◆ **What you are asked to do**
Copy the records word for word, omitting all pictures.

◆ **Extracted entries**
◇ ◇ ◇

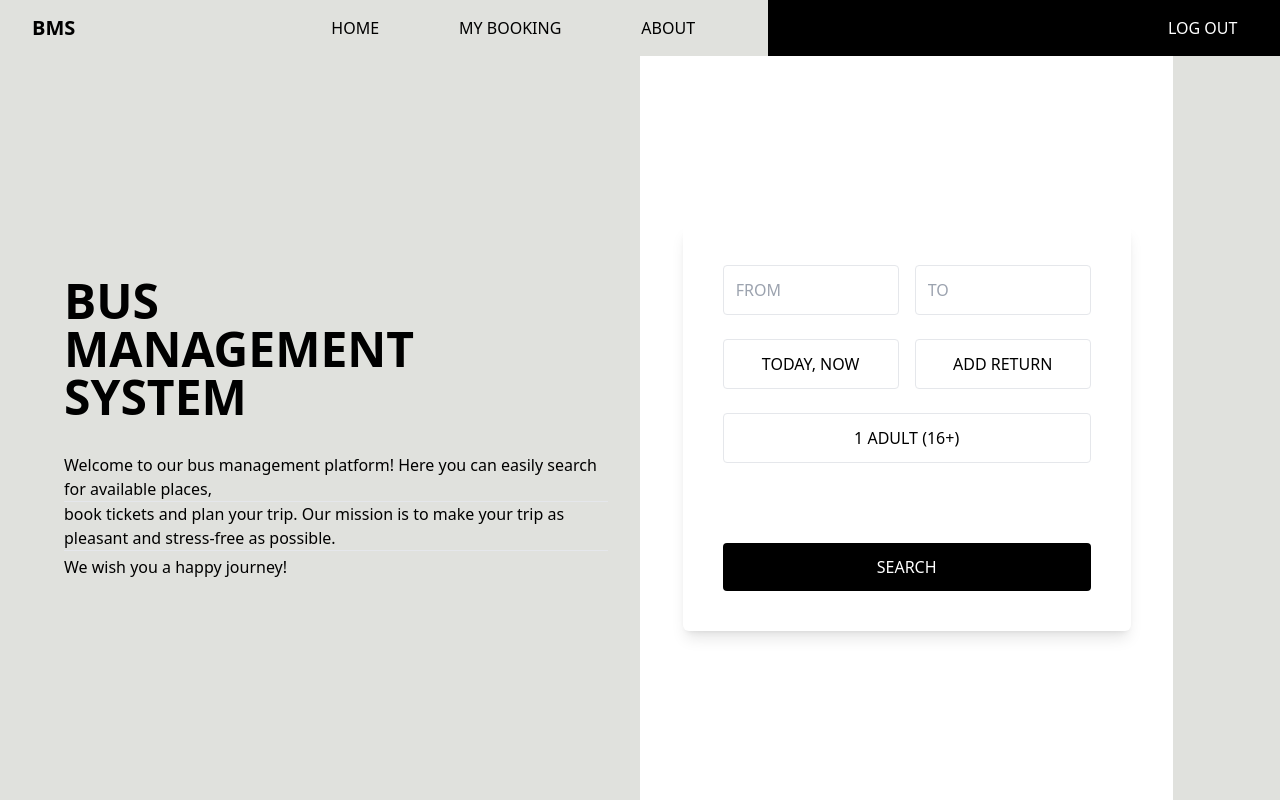
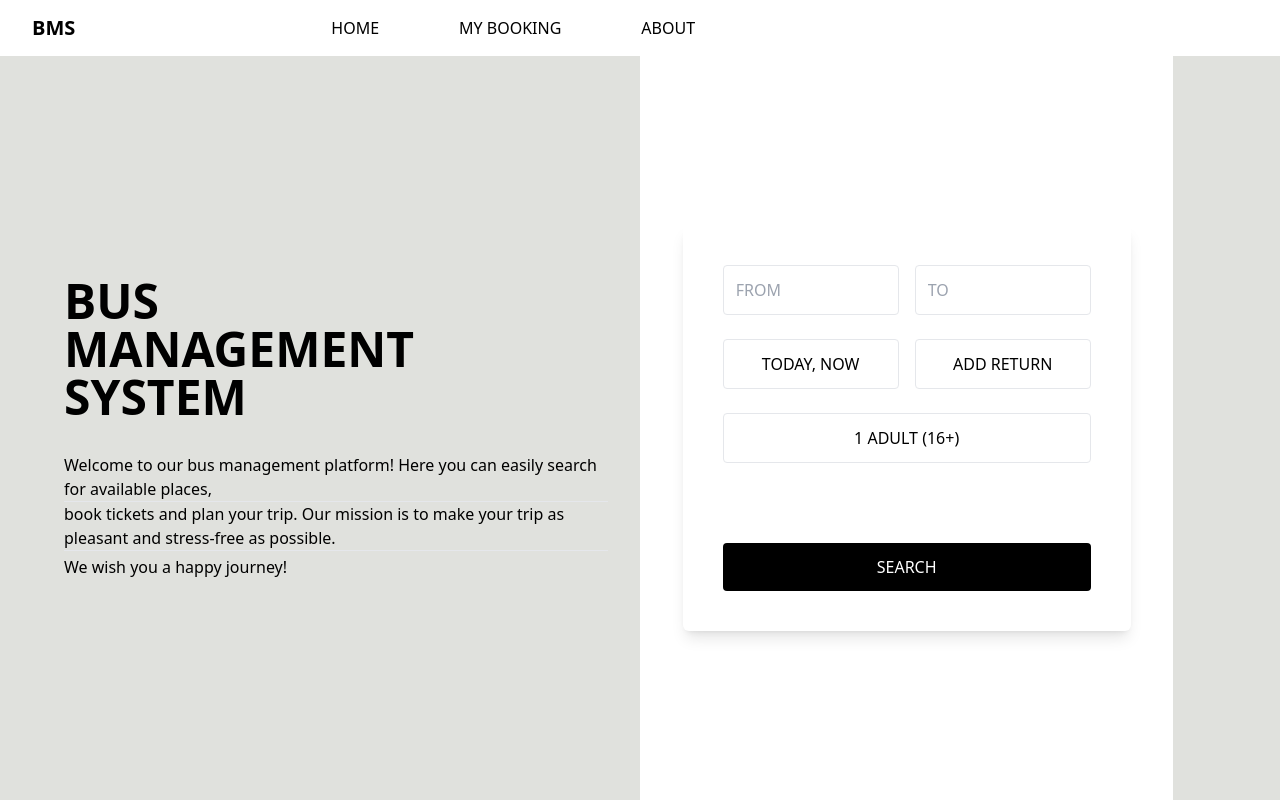
Before and after one commit to dbilic98/booking-bus-ticket-frontend, a React (Create React App) app: page / in a window 1280 px wide. Built offline with nearby package versions, Linux system fonts and the light colour scheme; a web font is replaced by a local one.

Commit message:
Change the color in the navbar

```diff
--- a/src/components/Navbar.tsx
+++ b/src/components/Navbar.tsx
@@ -2,7 +2,7 @@
 
 const Header: React.FC = () => {
   return (
-    <header className="bg-light-gray flex justify-between items-center">
+    <header className="bg-yellow flex justify-between items-center">
       <h1 className="text-xl font-bold pl-8">BMS</h1>
 
       <nav className="flex-1 ml-[20%] flex space-x-20">
@@ -16,7 +16,7 @@
           ABOUT
         </a>
       </nav>
-      <nav className="bg-black text-white p-4 flex basis-2/5 ">
+      <nav className="bg-jet-black text-white p-4 flex basis-2/5 ">
         <a href="#" className="flex-1 ml-[80%]">
           LOG OUT
         </a>
```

◇ ◇ ◇

◆ **Reply**
Before and after one commit to dbilic98/booking-bus-ticket-frontend, a React (Create React App) app: page / in a window 1280 px wide. Built offline with nearby package versions, Linux system fonts and the light colour scheme; a web font is replaced by a local one.

Commit message:
Change the color in the navbar

```diff
--- a/src/components/Navbar.tsx
+++ b/src/components/Navbar.tsx
@@ -2,7 +2,7 @@
 
 const Header: React.FC = () => {
   return (
-    <header className="bg-light-gray flex justify-between items-center">
+    <header className="bg-yellow flex justify-between items-center">
       <h1 className="text-xl font-bold pl-8">BMS</h1>
 
       <nav className="flex-1 ml-[20%] flex space-x-20">
@@ -16,7 +16,7 @@
           ABOUT
         </a>
       </nav>
-      <nav className="bg-black text-white p-4 flex basis-2/5 ">
+      <nav className="bg-jet-black text-white p-4 flex basis-2/5 ">
         <a href="#" className="flex-1 ml-[80%]">
           LOG OUT
         </a>
```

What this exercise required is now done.